Waymon Gillebreaux, executive vice president for project management for the Detroit Economic Growth Corporation, said in a statement Monday afternoon that the city expects to have the site cleared in 60-90 days.
"We are gratified Judge Prentis Edwards confirmed the Economic Development Corporation's determination that, while the plan to preserve a portion of Tiger Stadium may have been desirable, it simply did not have the financial support it needed to proceed," Gillebreaux said.
The EDC, acting for the city of Detroit, voted last Tuesday to resume demolition, which began last summer but halted when the Detroit City Council granted the conservancy a chance to come up with a redevelopment plan for what was left of the park. Tuesday's vote essentially rejected the conservancy's plan, which would have preserved the playing field and converted the lower deck and part of the upper deck into a historic exhibit along with commercial space and event facilities.
Demolition briefly resumed last Friday until the conservancy won the temporary injunction to halt the process over the weekend. Judge Edwards' ruling sided with the DEGC's contention that the conservancy does not have the funding to move forward with the project, which has been estimated at $29 million.
The conservancy submitted a plan March 1 that included a $3.8 million federal budget earmark, plus federal and state tax credits and private donations, such as from the Kresge Foundation in suburban Detroit. Since then, the conservancy had been trying to secure financial commitments and get other organizations involved, including the Tigers.
"I say the same thing I did before the [judge's] decision: It was completely unwarranted and unnecessary," Gillette said.
At this point in the process, however, it appears to be the final decision. Though the conservancy could have appealed the ruling, demolition would go on, which Gillette said would've done enough damage to make preservation difficult at best.
The conservancy tried to appeal to the city council and new mayor Dave Bing, but without success.
Originally called Navin Field and later Briggs Stadium, Tiger Stadium served as the home of the Detroit Tigers from 1912-99. It also hosted the NFL's Detroit Lions until 1974. It remained largely vacant after the Tigers moved to Comerica Park in 2000, while the city and various groups debated on what to do with the facility.

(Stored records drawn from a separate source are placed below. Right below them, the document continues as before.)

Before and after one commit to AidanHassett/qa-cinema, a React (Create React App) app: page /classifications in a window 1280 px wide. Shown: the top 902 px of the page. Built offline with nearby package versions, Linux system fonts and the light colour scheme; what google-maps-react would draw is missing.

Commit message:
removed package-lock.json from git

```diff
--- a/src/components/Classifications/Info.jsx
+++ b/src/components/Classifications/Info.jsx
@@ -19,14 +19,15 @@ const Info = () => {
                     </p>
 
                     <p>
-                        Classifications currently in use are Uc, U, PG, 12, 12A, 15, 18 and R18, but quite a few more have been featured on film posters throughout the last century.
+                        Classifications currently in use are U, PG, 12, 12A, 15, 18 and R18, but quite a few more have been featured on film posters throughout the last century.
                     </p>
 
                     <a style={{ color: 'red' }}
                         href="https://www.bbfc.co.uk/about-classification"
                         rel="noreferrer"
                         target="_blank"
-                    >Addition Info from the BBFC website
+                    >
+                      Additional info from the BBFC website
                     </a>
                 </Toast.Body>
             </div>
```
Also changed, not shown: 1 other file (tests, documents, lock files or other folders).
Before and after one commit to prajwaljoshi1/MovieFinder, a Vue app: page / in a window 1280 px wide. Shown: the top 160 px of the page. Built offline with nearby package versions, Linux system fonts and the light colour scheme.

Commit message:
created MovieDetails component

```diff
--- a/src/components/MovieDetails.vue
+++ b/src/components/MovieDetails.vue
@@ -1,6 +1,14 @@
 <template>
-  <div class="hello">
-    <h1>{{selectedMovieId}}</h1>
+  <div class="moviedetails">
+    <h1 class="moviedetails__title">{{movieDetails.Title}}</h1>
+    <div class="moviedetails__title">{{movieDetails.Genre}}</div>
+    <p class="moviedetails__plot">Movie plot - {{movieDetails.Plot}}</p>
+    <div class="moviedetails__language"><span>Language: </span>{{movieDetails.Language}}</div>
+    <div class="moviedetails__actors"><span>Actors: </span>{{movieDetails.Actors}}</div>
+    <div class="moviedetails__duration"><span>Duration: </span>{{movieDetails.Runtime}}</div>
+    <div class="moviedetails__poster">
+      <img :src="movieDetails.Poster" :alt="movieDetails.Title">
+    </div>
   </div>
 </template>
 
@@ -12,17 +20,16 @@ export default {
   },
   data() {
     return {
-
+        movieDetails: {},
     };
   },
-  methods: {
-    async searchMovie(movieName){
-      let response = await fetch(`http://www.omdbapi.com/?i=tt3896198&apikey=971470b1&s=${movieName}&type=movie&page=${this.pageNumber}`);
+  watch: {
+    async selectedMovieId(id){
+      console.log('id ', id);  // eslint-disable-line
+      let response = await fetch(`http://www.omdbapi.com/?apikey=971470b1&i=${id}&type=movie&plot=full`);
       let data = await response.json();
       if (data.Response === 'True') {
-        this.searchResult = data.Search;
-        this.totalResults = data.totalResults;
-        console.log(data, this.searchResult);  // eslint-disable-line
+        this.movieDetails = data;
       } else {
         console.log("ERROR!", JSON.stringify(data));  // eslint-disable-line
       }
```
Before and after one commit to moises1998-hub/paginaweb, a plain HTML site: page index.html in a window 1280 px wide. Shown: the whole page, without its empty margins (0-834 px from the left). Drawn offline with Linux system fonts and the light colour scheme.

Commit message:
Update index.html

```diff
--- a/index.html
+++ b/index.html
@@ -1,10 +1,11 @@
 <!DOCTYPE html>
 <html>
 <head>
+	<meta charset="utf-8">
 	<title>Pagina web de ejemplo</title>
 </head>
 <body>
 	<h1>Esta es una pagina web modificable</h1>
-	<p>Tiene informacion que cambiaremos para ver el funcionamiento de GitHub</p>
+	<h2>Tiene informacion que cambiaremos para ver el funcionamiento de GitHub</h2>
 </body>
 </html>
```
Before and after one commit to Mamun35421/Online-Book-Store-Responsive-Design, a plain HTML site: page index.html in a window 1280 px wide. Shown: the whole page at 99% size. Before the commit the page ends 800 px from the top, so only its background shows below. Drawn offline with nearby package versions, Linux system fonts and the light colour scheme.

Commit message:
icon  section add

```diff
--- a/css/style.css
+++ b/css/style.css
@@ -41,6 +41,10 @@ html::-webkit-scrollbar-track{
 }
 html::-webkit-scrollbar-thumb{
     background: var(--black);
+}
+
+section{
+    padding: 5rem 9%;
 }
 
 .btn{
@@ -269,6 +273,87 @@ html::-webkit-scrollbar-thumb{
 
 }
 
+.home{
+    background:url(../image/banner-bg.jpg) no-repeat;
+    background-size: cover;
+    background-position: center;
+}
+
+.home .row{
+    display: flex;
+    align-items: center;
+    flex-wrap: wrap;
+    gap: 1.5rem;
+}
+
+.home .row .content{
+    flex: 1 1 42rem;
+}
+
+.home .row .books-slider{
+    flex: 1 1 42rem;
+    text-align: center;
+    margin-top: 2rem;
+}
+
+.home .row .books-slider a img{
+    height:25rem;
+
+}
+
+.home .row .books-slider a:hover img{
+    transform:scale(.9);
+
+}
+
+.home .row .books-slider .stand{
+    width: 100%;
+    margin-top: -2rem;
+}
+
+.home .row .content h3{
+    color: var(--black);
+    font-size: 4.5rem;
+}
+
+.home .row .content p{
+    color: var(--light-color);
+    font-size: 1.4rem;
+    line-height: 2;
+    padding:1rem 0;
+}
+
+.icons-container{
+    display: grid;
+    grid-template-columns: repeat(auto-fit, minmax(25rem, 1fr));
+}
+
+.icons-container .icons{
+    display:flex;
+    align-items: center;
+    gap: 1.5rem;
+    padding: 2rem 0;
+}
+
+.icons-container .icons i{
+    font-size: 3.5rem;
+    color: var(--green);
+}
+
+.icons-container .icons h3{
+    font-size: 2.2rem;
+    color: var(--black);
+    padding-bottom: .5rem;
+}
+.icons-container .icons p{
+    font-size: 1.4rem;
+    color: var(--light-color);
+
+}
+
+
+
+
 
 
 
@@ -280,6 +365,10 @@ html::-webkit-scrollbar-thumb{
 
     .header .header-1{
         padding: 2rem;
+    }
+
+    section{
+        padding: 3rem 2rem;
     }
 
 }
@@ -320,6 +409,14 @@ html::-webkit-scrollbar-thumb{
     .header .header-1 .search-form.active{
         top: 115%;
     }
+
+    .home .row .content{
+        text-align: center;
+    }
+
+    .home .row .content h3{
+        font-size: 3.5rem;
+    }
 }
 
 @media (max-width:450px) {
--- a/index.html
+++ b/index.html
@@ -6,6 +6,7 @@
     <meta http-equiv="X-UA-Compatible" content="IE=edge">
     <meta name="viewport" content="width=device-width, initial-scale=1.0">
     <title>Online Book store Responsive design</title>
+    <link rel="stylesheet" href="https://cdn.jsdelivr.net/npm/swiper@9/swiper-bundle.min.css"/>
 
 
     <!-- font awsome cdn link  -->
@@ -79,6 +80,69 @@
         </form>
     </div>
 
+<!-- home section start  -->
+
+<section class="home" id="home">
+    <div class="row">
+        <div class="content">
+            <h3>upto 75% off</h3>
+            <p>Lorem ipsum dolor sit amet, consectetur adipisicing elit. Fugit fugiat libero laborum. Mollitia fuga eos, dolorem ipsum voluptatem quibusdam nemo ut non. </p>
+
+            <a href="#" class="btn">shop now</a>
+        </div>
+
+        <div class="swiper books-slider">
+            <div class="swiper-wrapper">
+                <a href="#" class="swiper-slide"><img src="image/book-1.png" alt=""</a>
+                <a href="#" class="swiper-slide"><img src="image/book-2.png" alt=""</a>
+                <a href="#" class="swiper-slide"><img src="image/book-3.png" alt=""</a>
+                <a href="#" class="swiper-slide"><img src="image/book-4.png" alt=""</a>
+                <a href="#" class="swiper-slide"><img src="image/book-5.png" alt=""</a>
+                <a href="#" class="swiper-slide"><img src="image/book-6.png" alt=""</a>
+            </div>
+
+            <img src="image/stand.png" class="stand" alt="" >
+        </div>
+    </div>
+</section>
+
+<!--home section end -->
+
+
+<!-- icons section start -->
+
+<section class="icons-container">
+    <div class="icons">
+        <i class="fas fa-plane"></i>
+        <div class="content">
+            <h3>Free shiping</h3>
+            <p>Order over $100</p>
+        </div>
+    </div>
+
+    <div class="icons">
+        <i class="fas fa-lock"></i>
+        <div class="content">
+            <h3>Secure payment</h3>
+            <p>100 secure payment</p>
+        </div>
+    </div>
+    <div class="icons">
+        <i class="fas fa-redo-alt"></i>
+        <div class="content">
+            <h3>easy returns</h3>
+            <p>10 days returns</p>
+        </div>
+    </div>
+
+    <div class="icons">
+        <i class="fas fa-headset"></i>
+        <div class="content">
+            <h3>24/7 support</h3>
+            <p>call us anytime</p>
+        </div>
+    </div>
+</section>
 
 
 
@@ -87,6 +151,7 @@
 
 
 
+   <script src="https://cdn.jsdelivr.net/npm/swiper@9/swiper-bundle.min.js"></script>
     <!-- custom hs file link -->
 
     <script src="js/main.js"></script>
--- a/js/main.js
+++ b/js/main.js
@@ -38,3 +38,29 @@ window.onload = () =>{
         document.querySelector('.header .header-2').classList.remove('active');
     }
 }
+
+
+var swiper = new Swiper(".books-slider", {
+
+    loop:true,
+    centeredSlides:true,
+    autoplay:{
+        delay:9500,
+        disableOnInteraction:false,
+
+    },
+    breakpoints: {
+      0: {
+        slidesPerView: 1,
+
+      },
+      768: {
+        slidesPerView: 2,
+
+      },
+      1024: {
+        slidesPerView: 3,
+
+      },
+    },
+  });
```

Only in the past year or so has the debate taken concrete steps towards a conclusion. The conservancy, for its part, has worked for the past few years to come up with a plan and then put it into action.
"We recognize the passion of members of the Old Tiger Stadium Conservancy," Gillebreaux's statement said, "but that does not change the fact that they did not have the funds to complete the project, nor did they have the prospect of doing so."
Gillette called the decision short-sighted and countered that the conservancy was prepared to pay for security and for costs for an extension. He said the DEGC had not approached them with any alternative projects for the site.
"It's the kind of thing that gives the city of Detroit an incredibly bad reputation in the eyes of the media and in the eyes of people around the world," Gillette said.
Gillebreaux said in his statement that the EDC was not allowed to discuss alternatives for the site with potential developers while it was under its agreement with the conservancy.
"That contract has been terminated, and the Economic Development Corporation may now begin the process of reviewing other development proposals for the property," Gillebreaux said.
What kind of marker, if any, the site will have to denote what once stood there remains to be seen. The conservancy is unlikely to be involved in that process.